When I read through the responses for the questionnaire below I saw that many users were not aware of MDA’s and that drove the topic for this post. I had written a small sample for a simple MDA which I thought that I will share with everyone.

 

MDA’s can help you diagnose problems that you might not know about normally. These are like advanced diagnostic messages that tell you what is going wrong in your application. There are many ways to turn MDA’s on and off. Let us look in to them here.

 

Consider the following source code (sample.cs):

 

using System;

using System.Diagnostics;

using System.Runtime.InteropServices;

public class Program {

    public static void Main() {

        Beep(5,5);

    }

    [DllImport("kernel32.dll", SetLastError=true)]

    [return: MarshalAs(UnmanagedType.Bool)]

    internal static extern bool Beep(long frequency, long duration);

}

 

Let us compile this code and execute it :- csc sample.cs /debug

 

This runs without any errors. If you enable MDA’s then it will let you know that the marshalling for Beep is wrong as it takes two DROWD and hence the parameter should be “int” instead of “long”. How do you catch this error is the question? MDA’s come in handy for this. Here is how you would do it with MDA’s.

 

Step-1: Turning on MDA’s

There is a global registry key which is used to turn on MDA’s.

 

Windows Registry Editor Version 5.00

[HKEY_LOCAL_MACHINE\SOFTWARE\Microsoft\.NETFramework]

"MDA"="1"

 

Step – 2: Selecting individual MDA’s as required:

Now you can select individual MDA’s that you want in three different ways as mentioned below

 

1.      Through an exe.mda.config file

2.      Through environment variable

3.      Through Exceptions in Visual Studio

 

1.      Enabling MDA’s through sample.exe.mda.config file

Let us produce sample.exe.mda.config file as below:

 

<mdaConfig>

  <assistants>

    <pInvokeStackImbalance enable="true"/>

  </assistants>

</mdaConfig>

 

This enables the pInvokeStackImbalance MDA which will fire off when it finds irregularities in marshalling.

 

2.      Enabling MDA’s through environment variables

Set the environment variable COMPLUS_MDA as mentioned below.

 

COMPLUS_MDA= pInvokeStackImbalance

 

3.      Enabling MDA’s from Visual Studio

You can enable MDA’s from Visual Studio by going to Debug-Exceptions-Managing Debugging Assistants and selecting the MDA’s that are of interest to you.

 

Let us enable the pInvokeStackImbalance MDA using the sample.exe.mda.config option and run the above executable again. This time you get an error message as follows:

 

Managed Debugging Assistant 'PInvokeStackImbalance' has detected a problem in sample.exe.

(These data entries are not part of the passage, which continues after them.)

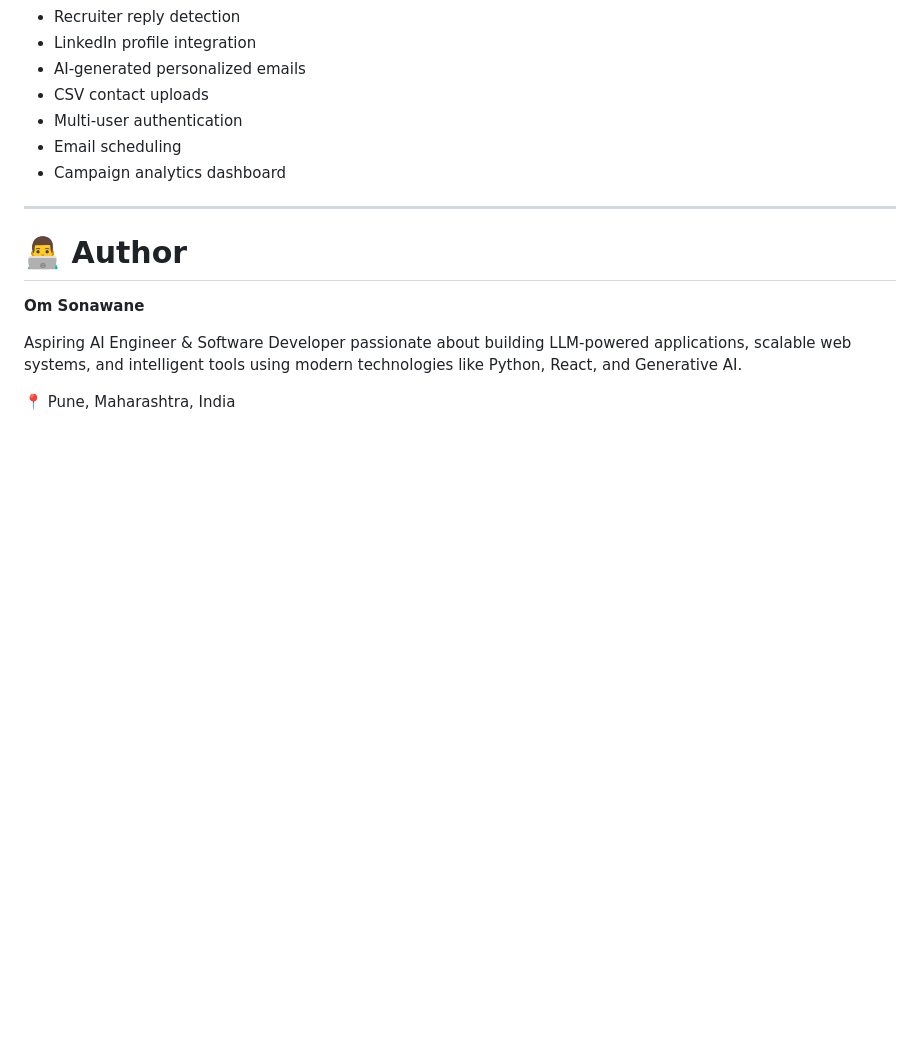
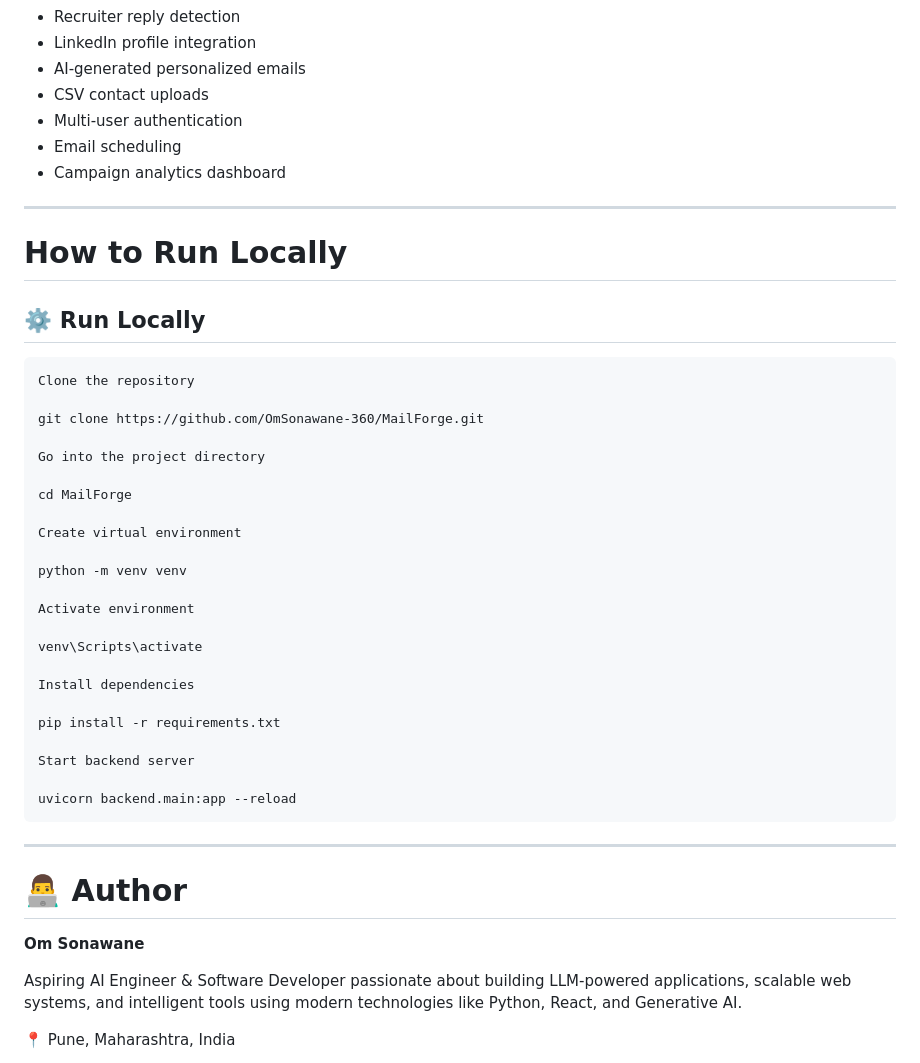
Before and after one commit to OmSonawane-360/MailForge, a Markdown page: README.md, the part around one of its changes. Rendered like a GitHub page; blank space fills up the shorter version.

````diff
--- a/README.md
+++ b/README.md
@@ -249,6 +255,35 @@ Planned features include:
 
 ---
 
+# How to Run Locally
+
+## ⚙️ Run Locally
+```
+Clone the repository
+
+git clone https://github.com/OmSonawane-360/MailForge.git
+
+Go into the project directory
+
+cd MailForge
+
+Create virtual environment
+
+python -m venv venv
+
+Activate environment
+
+venv\Scripts\activate
+
+Install dependencies
+
+pip install -r requirements.txt
+
+Start backend server
+
+uvicorn backend.main:app --reload
+```
+---
 # 👨‍💻 Author
 
 **Om Sonawane**
````
Also changed, not shown: other parts of README.md (+6 -4 lines).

Additional Information: A call to PInvoke function 'sample!Program::Beep' has unbalanced the stack. This is likely because the managed PInvoke signature does not match the unmanaged target signature. Check that the calling convention and parameters of the PInvoke signature match the target unmanaged signature

 

This is pretty good information that you can use to correct the signature of the pInvoke from long, long to int,int and re run the code. This time the MDA does not fire up. Your marshalling should be correct then! There is good information about MDA’s at the following locations and I recommend everyone to read them.

 

The msdn article at MDA walks through the same example that I have here with excellent details. I strongly urge reading through that. I read it and it is extremely useful.

 

Other references are:

http://blogs.msdn.com/jmstall/archive/2005/11/10/introducing-mdas.aspx

http://msdn2.microsoft.com/en-us/library/d21c150d.aspx